(Revision tracking records)
+ + + + + + +
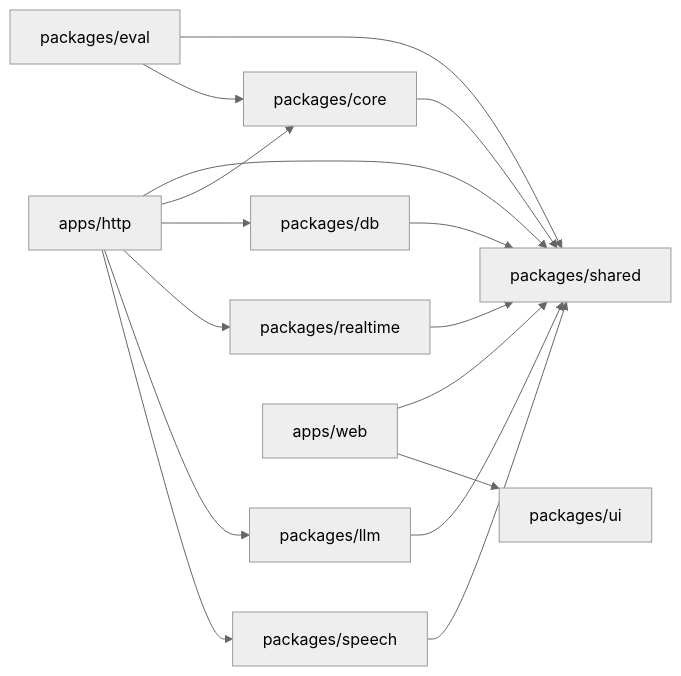
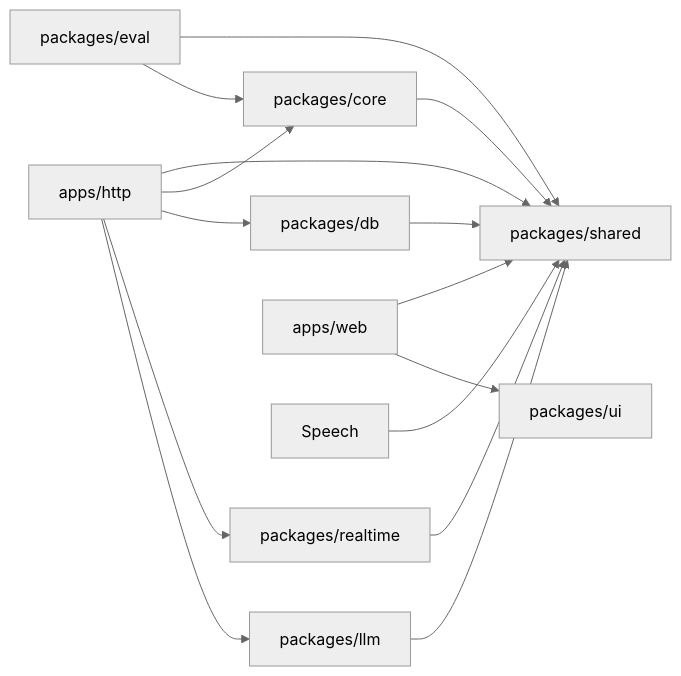
Before and after one commit to RitikaxG/sherlock-challenge: the second of 2 diagrams in ARCHITECTURE.md, drawn with Mermaid (neutral theme). The commit also changed other lines of this file and 25 other files, not shown here.

````diff
--- a/ARCHITECTURE.md
+++ b/ARCHITECTURE.md
@@ -102,18 +102,17 @@
 ```mermaid
 flowchart LR
   HTTP["apps/http"] --> Shared["packages/shared"]
   HTTP --> Core["packages/core"]
   HTTP --> DB["packages/db"]
   HTTP --> Realtime["packages/realtime"]
   HTTP --> LLM["packages/llm"]
-  HTTP --> Speech["packages/speech"]
   Web["apps/web"] --> Shared
   Web --> UI["packages/ui"]
   Eval["packages/eval"] --> Shared
   Eval --> Core
   Core --> Shared
   DB --> Shared
   Realtime --> Shared
   LLM --> Shared
   Speech --> Shared
 ```
````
+ + + + + + +
▸ EXERCISE
Using the entries above, return each line that includes the word "ARCHITECTURE".

▸ OUTPUT OF THE TASK
Before and after one commit to RitikaxG/sherlock-challenge: the second of 2 diagrams in ARCHITECTURE.md, drawn with Mermaid (neutral theme). The commit also changed other lines of this file and 25 other files, not shown here.
--- a/ARCHITECTURE.md
+++ b/ARCHITECTURE.md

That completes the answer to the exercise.